I agree this guy is a little simplistic if you're translating him accurately.

I prefer this argument.
1. Given our knowledge of the history of the biblical text, it is reasonable to conclude that we have reliable texts and that the authors of the gospels were eye-witnesses and/or close associates of eye-witnesses, and moreover, much of seems to be based on an oral tradition that extends back much closer to the events.

2. Given our understanding of religion and religious documents, and the history of the early church, the most reasonable conclusion is that the authors of the gospel really did believe they had seen (in the case of Matthew and John) or knew those who had seen (in the case of Luke and Mark) Jesus physically resurrected.

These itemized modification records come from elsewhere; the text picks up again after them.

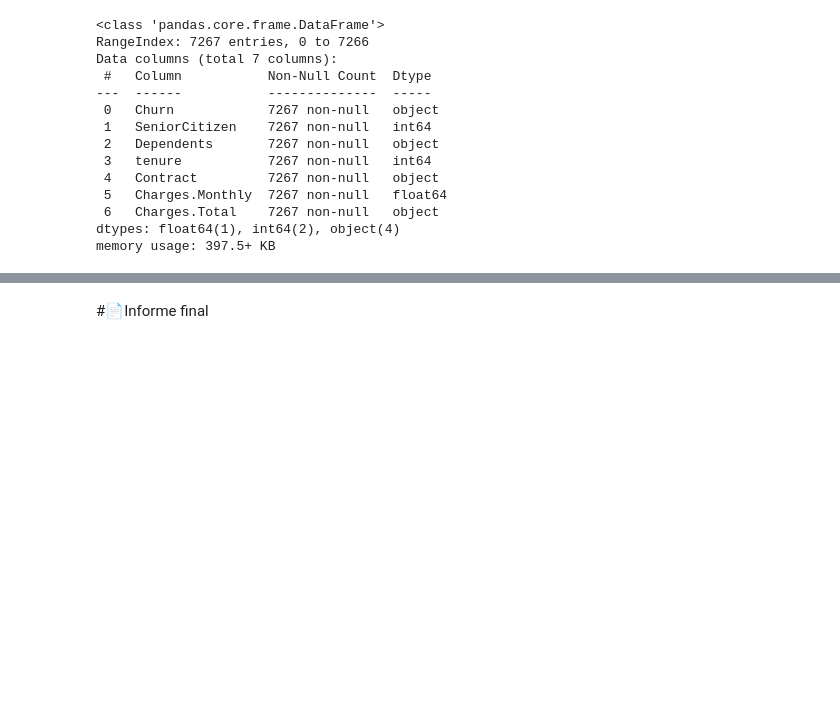
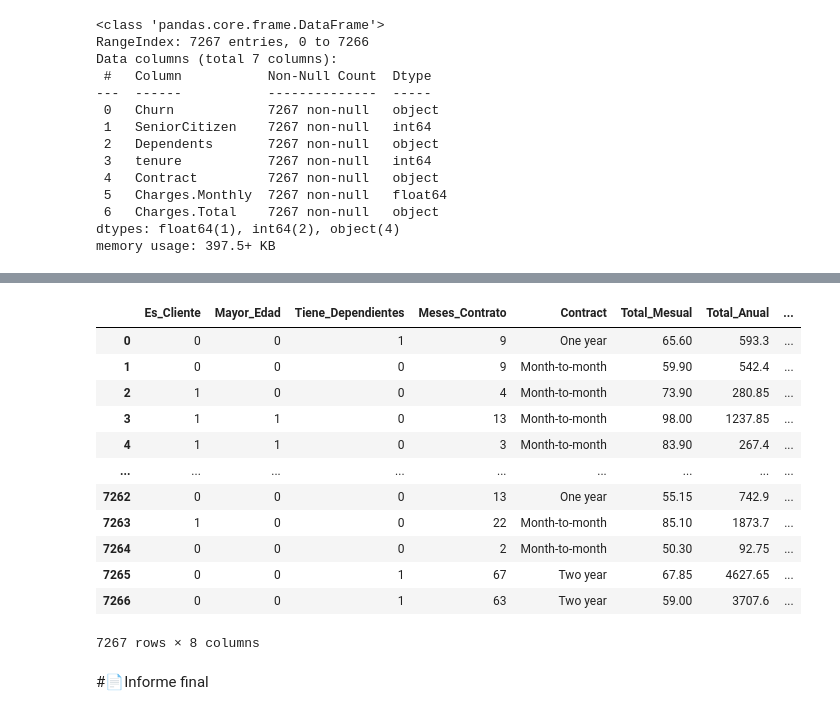
Before and after one commit to GisseYo/ChallengeTelecomX, a Jupyter notebook: TelecomX_LATAM.ipynb, the cells around one changed output, grey strips where cells are left out. Saved outputs shown, nothing was run; the diff lists cells and outputs as text; code cells hidden in the pictures; blank space fills up the shorter version.

```diff
--- a/TelecomX_LATAM.ipynb
+++ b/TelecomX_LATAM.ipynb
@@ -178,2 +244,19 @@ memory usage: 397.5+ KB
+# %%
+bd_analisis = bd_analisis.rename(columns={'Churn': 'Es_Cliente', 'SeniorCitizen': 'Mayor_Edad', 'Dependents': 'Tiene_Dependientes', 'tenure': 'Meses_Contrato', 'Charges.Monthly': 'Total_Mesual', 'Charges.Total': 'Total_Anual' })
+bd_analisis
+# %% [output]
+|  | Es_Cliente | Mayor_Edad | Tiene_Dependientes | Meses_Contrato | Contract | Total_Mesual | Total_Anual | ... |
+| 0 | 0 | 0 | 1 | 9 | One year | 65.60 | 593.3 | ... |
+| 1 | 0 | 0 | 0 | 9 | Month-to-month | 59.90 | 542.4 | ... |
+| 2 | 1 | 0 | 0 | 4 | Month-to-month | 73.90 | 280.85 | ... |
+| 3 | 1 | 1 | 0 | 13 | Month-to-month | 98.00 | 1237.85 | ... |
+| 4 | 1 | 1 | 0 | 3 | Month-to-month | 83.90 | 267.4 | ... |
+| ... | ... | ... | ... | ... | ... | ... | ... | ... |
+| 7262 | 0 | 0 | 0 | 13 | One year | 55.15 | 742.9 | ... |
+| 7263 | 1 | 0 | 0 | 22 | Month-to-month | 85.10 | 1873.7 | ... |
+| 7264 | 0 | 0 | 0 | 2 | Month-to-month | 50.30 | 92.75 | ... |
+| 7265 | 0 | 0 | 1 | 67 | Two year | 67.85 | 4627.65 | ... |
+| 7266 | 0 | 0 | 1 | 63 | Two year | 59.00 | 3707.6 | ... |
+7267 rows × 8 columns
 # %% [markdown]
 #📄Informe final
```
Also changed, not shown: parts of 3 cells of this notebook.
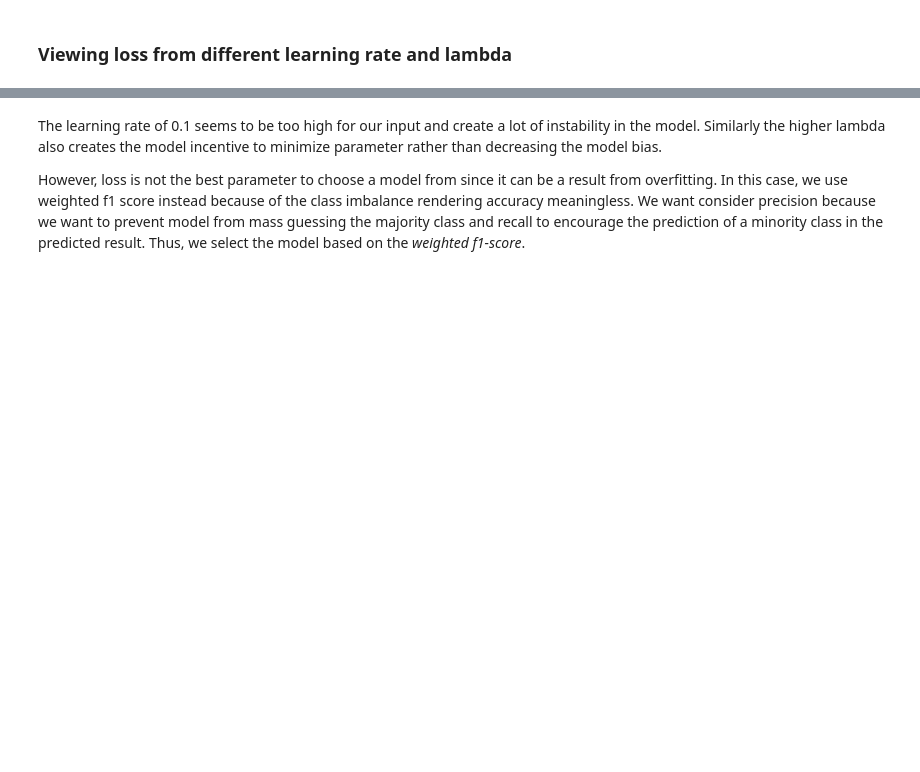
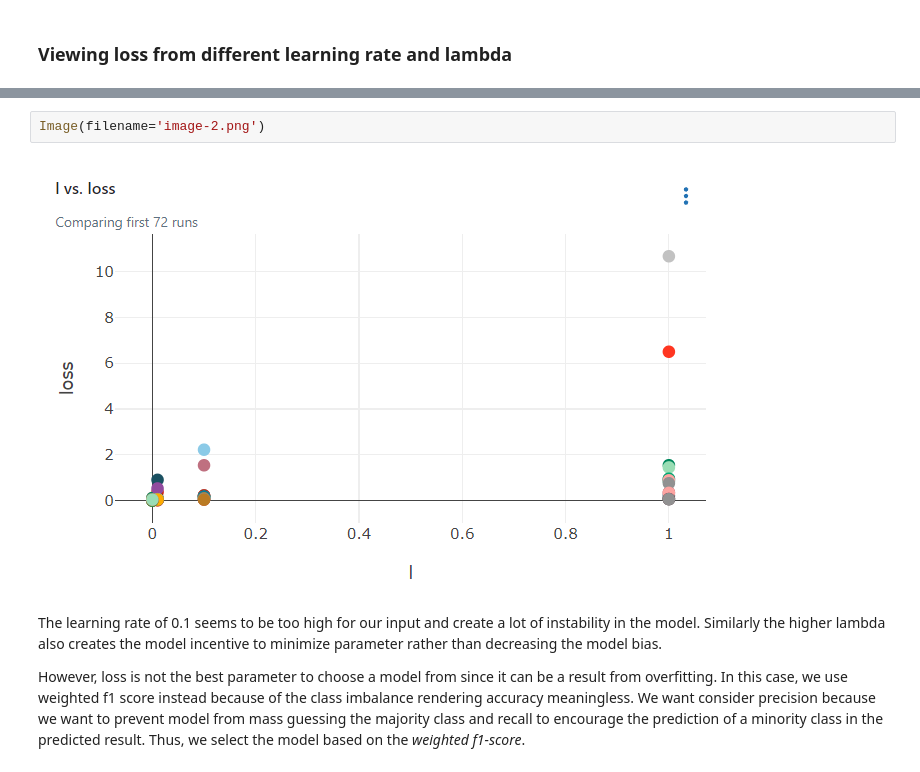
Before and after one commit to thassung/AIT_ml2023_a3, a Jupyter notebook: code/train.ipynb, the cells around one changed output, grey strips where cells are left out. Cells and saved outputs as stored; diff of their text form; blank space fills up the shorter version.

```diff
--- a/code/train.ipynb
+++ b/code/train.ipynb
@@ -1471,3 +1474,7 @@ mlflow.end_run()
+# %%
+Image(filename='image-2.png')
+# %% [output]
+[figure, added]
 # %% [markdown]
 The learning rate of 0.1 seems to be too high for our input and create a lot of instability in the model. Similarly the higher lambda also creates the model incentive to minimize parameter rather than decreasing the model bias.
 
```
Also changed, not shown: parts of 13 cells of this notebook.
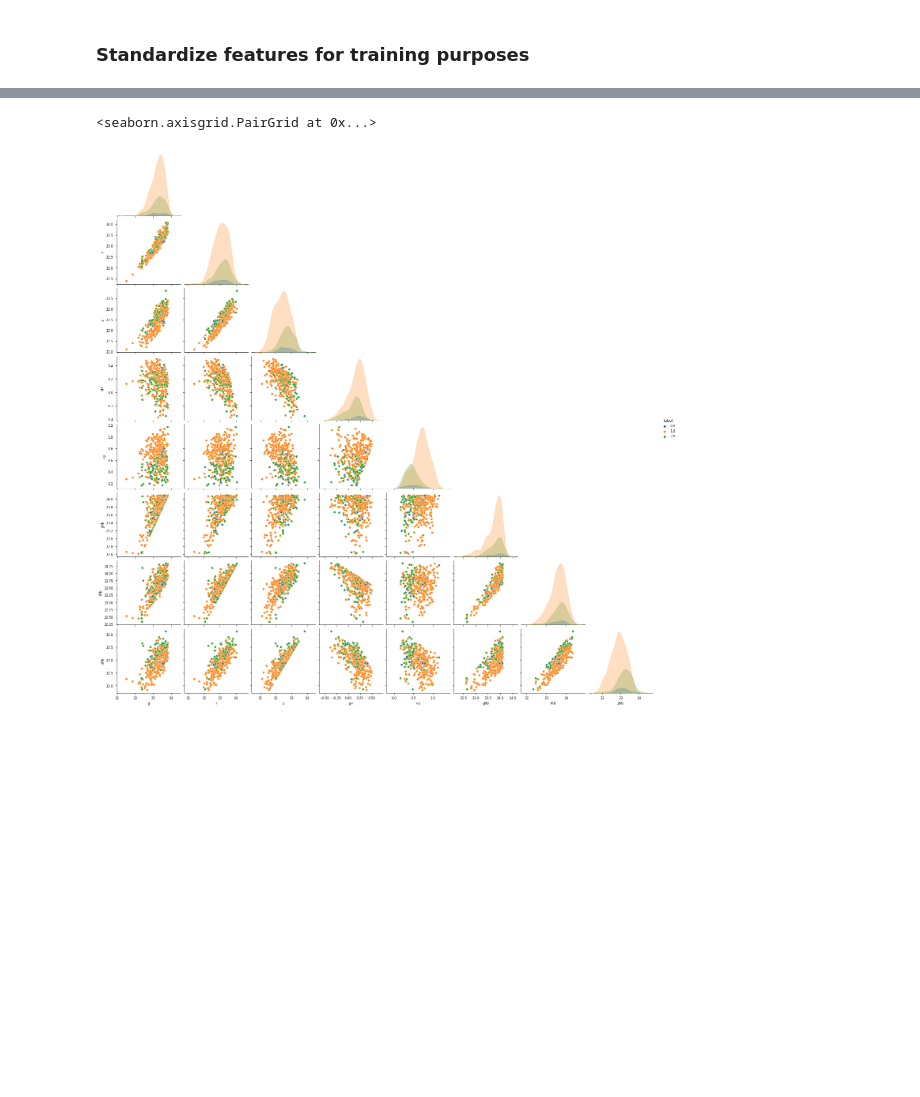
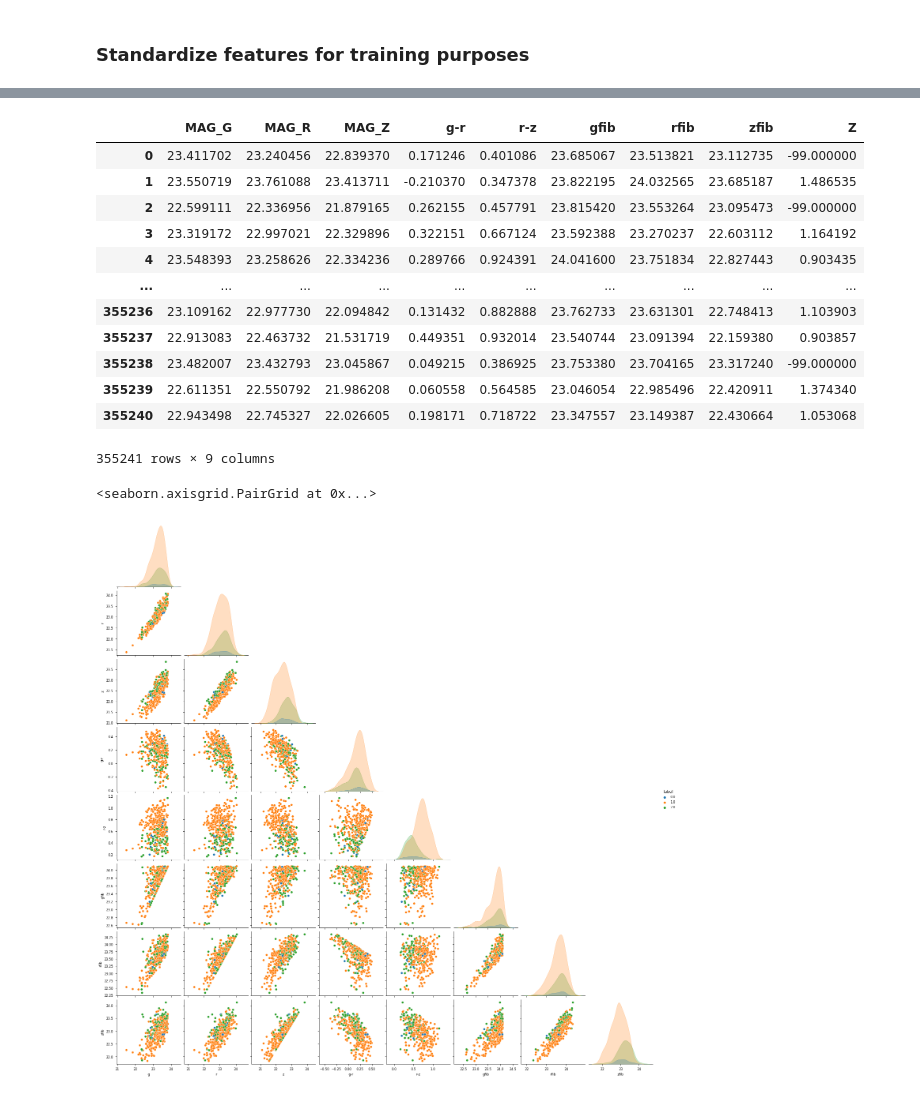
Before and after one commit to tanveerkarim/lselgsXplanck, a Jupyter notebook: notebooks/ELG_selection_and_nz.ipynb, the cells around one changed output, grey strips where cells are left out. Drawn from its saved outputs; the diff is of its cells as text; code cells hidden in the pictures; blank space fills up the shorter version.

```diff
--- a/notebooks/ELG_selection_and_nz.ipynb
+++ b/notebooks/ELG_selection_and_nz.ipynb
@@ -878,3 +889,19 @@ X_transformed =  np.hstack((np.array(X.iloc[:,:7]), X_transformed)) #concatenate
+# %%
+X.iloc[:,7:]
+# %% [output]
+|  | MAG_G | MAG_R | MAG_Z | g-r | r-z | gfib | rfib | zfib | Z |
+| 0 | 23.411702 | 23.240456 | 22.839370 | 0.171246 | 0.401086 | 23.685067 | 23.513821 | 23.112735 | -99.000000 |
+| 1 | 23.550719 | 23.761088 | 23.413711 | -0.210370 | 0.347378 | 23.822195 | 24.032565 | 23.685187 | 1.486535 |
+| 2 | 22.599111 | 22.336956 | 21.879165 | 0.262155 | 0.457791 | 23.815420 | 23.553264 | 23.095473 | -99.000000 |
+| 3 | 23.319172 | 22.997021 | 22.329896 | 0.322151 | 0.667124 | 23.592388 | 23.270237 | 22.603112 | 1.164192 |
+| 4 | 23.548393 | 23.258626 | 22.334236 | 0.289766 | 0.924391 | 24.041600 | 23.751834 | 22.827443 | 0.903435 |
+| ... | ... | ... | ... | ... | ... | ... | ... | ... | ... |
+| 355236 | 23.109162 | 22.977730 | 22.094842 | 0.131432 | 0.882888 | 23.762733 | 23.631301 | 22.748413 | 1.103903 |
+| 355237 | 22.913083 | 22.463732 | 21.531719 | 0.449351 | 0.932014 | 23.540744 | 23.091394 | 22.159380 | 0.903857 |
+| 355238 | 23.482007 | 23.432793 | 23.045867 | 0.049215 | 0.386925 | 23.753380 | 23.704165 | 23.317240 | -99.000000 |
+| 355239 | 22.611351 | 22.550792 | 21.986208 | 0.060558 | 0.564585 | 23.046054 | 22.985496 | 22.420911 | 1.374340 |
+| 355240 | 22.943498 | 22.745327 | 22.026605 | 0.198171 | 0.718722 | 23.347557 | 23.149387 | 22.430664 | 1.053068 |
+355241 rows × 9 columns
 # %%
 import seaborn as sns
 sns.pairplot(pd.DataFrame(np.hstack((np.array(X.iloc[::1000,7:-1]), y[::1000].reshape(-1,1))),
```
Also changed, not shown: parts of 13 cells of this notebook, 3 other files.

So in sum, the best historical analysis leads to the conclusion that several people very close to the events in question believed completely that they had seen Jesus die and seen him resurrected.

It is therefore not historically unreasonable to conclude that Jesus did in fact raise from the dead if you hold that this is possible. This is afterall the way we determine anything historically.

On the other hand, if your worldview rejects resurrection out of hand (which is pretty reasonable), then you are forced to find an explanation of why they believed this.

Spaceman Spiff said...

Of course, none of this quite explains why people believe in general. I would argue that in most cases it has more to do with personal relationships and experiences both with others, and with God, and with God through others.

When a person experiences God these claims cease being those which we bring skepticism to (like, did Abraham Lincoln write the emancipation proclamation) and become relational claims in which skepticism becomes improper (like when your wife tells you she loves you).